I'd much rather play a John Carpenter horror game.
He's said multiple times he would love to make a game, and he's been gaming longer than most people on this board have even been alive. I think it would turn out pretty great.
It was alright. The main problem it had was that it just wasn't... original enough. It didn't do enough with the concept. Compared to like, the Evil Dead sequelboot with the cute girl actually did some (arguably) new things with the premise.
The Thing prequel was just kind of a waste. Maybe studio interference or something? I know they built TONS of actual physical props for it, only to use CG for every goddamn thing at the end.
>The organism is inherently selfish, and would betray other assimilated organisms to attain its goals.
I don't think it's selfish since all assimilated organisms are really just pieces of one whole. Yes it will sacrifice assimilated pieces, but only to protect the greater whole by causing diversions or drawing attention away from its main self.
That's pretty much what he's done his whole career.
For awhile after Kojima left I as hoping they might hand the Silent Hill project over to John Carpenter. It would have been even better.
Yeah, but add his name to it and you'll already grab big interest.
Say Carpenter was a writer and let him compose a song. It could work depending on if he has good ideas left in him.
Yeah I get that.
They had a lot of physical props? Maybe the movie would have looked a bit better with those physical ones. But I do have to admit despite its' flaws the movie did give me the same type of scare that the original thing did, just not to the same degree unfortunately.
>I don't think it's selfish since all assimilated organisms are really just pieces of one whole
Wrong. Each piece has it's own independent survival instinct. MacReady-thing had a better chance of making it out of the quarantine area, and allowing a human to witness it's aiding the other organism's destruction ensures no suspicion will be raised toward it. They are not a hive mind.
This. Plus it has all the characteristics of a movie that neckbeard hipster faggots end up praising, in addition to being old. Every movie made around that time period is considered the best thing ever by the people here.
>which makes it clear it's one organism that can split itself at will but still only has one mind
No read the John Campbell story. Even in the MOVIE, even piece was an individual which its own instinct for survival. That's why Norris head fled the other section of the body. It's supposed to be a highly selfish organism.
> Krager attempts to add to the thread
> anon talks shit and wastes everyone's time
You sound pretty faggy to me, anon.
> calls Krager a newfag
> doesn't know Krager's been posting for a while now.
Lurk moar or kill yourself, you underaged faggot.
I can see why it was blasted by critics personally. The characters are not deep or interesting. You are given no real reason to care about them and a lot of assumptions are made by the characters that can be supported.
However Critics have come to realize (mostly) they could not see the forest for the trees. They were looking too much at specifics that are usually important that they failed to observe the movie as a whole.

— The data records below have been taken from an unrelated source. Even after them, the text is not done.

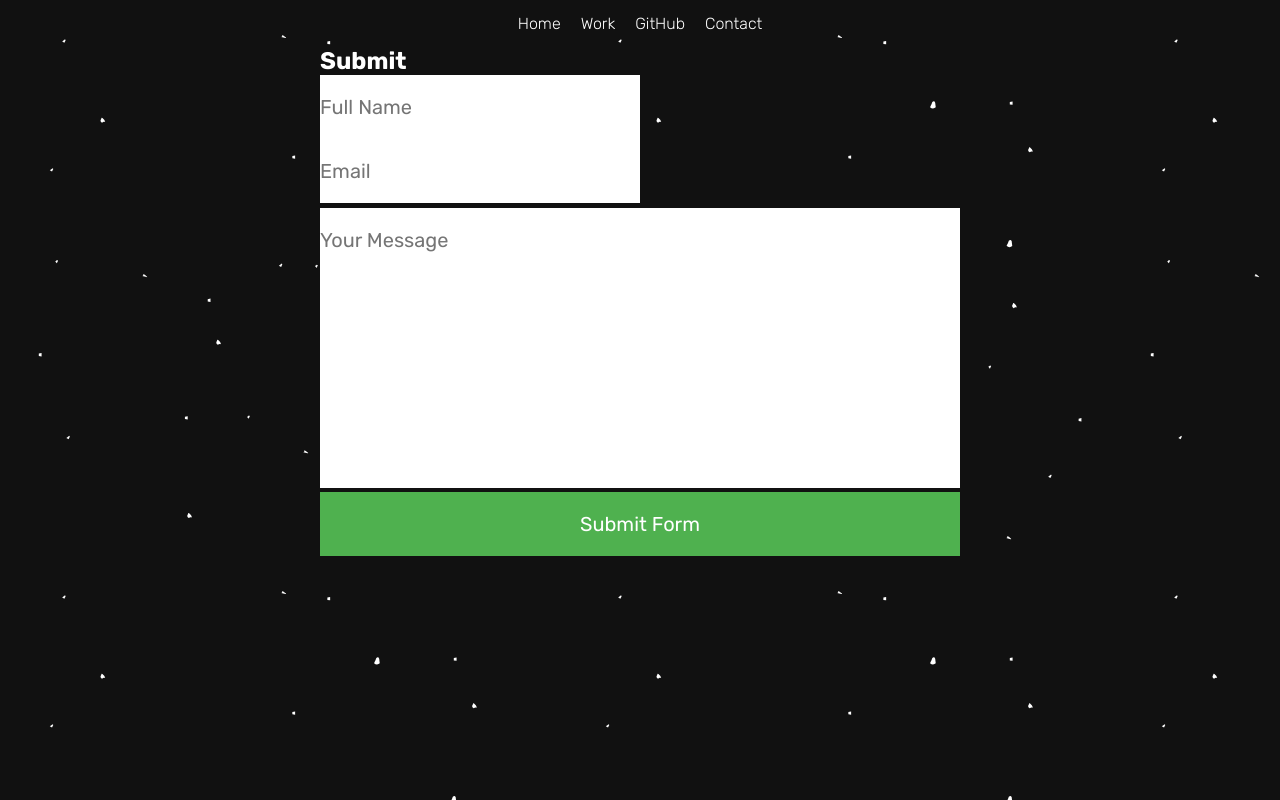
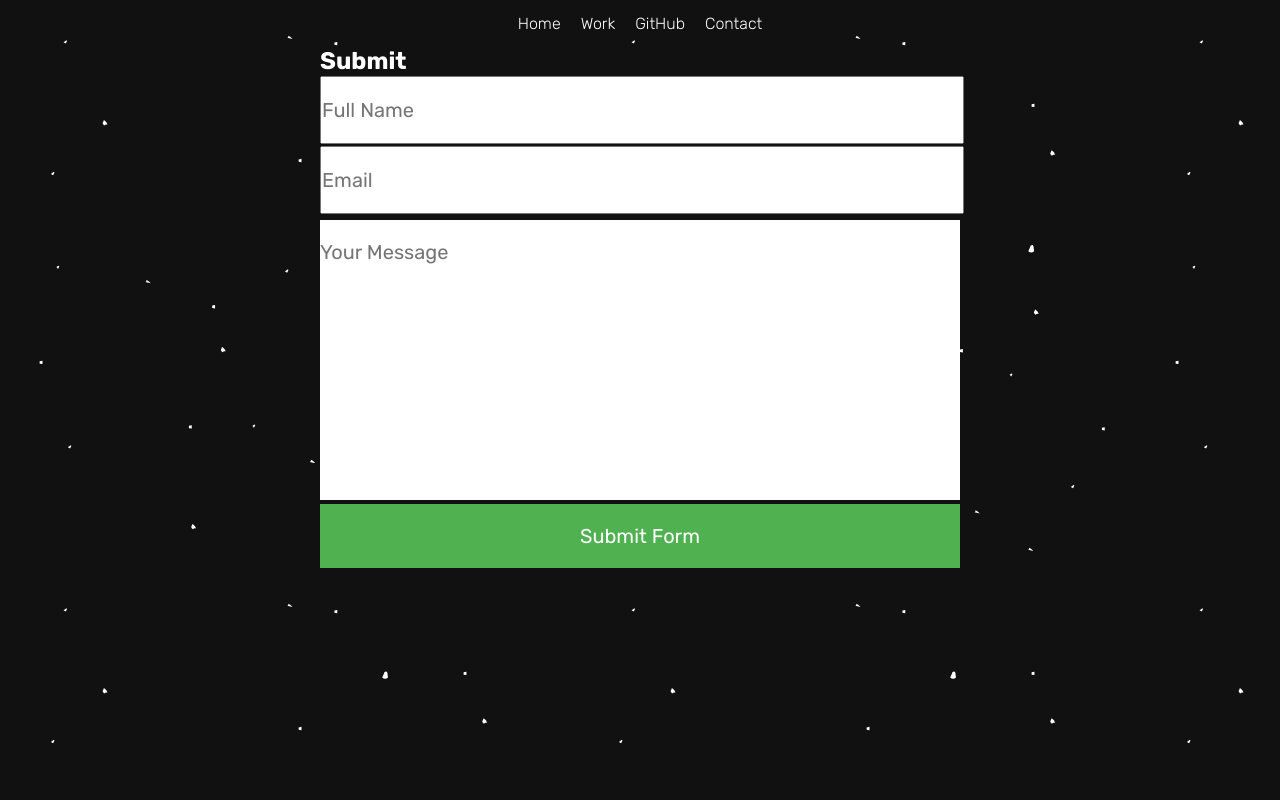
Before and after one commit to MrKelser/Portafolio, a plain HTML site: page src/pages/Contact.html in a window 1280 px wide. Drawn offline with Linux system fonts and the light colour scheme.

Commit message:
sumitcssfix

```diff
--- a/src/styles.css
+++ b/src/styles.css
@@ -118,10 +118,9 @@ footer ul {
 }
 
 .form-control {
-    width: 50%;
-    border: none;
+    width: 100%;
     font-size: 20px;
-    padding: 5px;
+    margin: 1px 0px 1px 0px;
     font-family: 'Rubik', sans-serif;
     padding: 20px 0px;
 }
```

As a whole it is an execellent suspense movie that works as a psychological thriller and monster movie. Also though the characters are not deep they are well acted and you don't automatically need deep characters to tell a good story.
>bros, something has infiltrated our tight knit group and is making our former friends hostile
>doesn't even need an alien for them to turn on each other
>goddamnit, you sluts can't find your own man!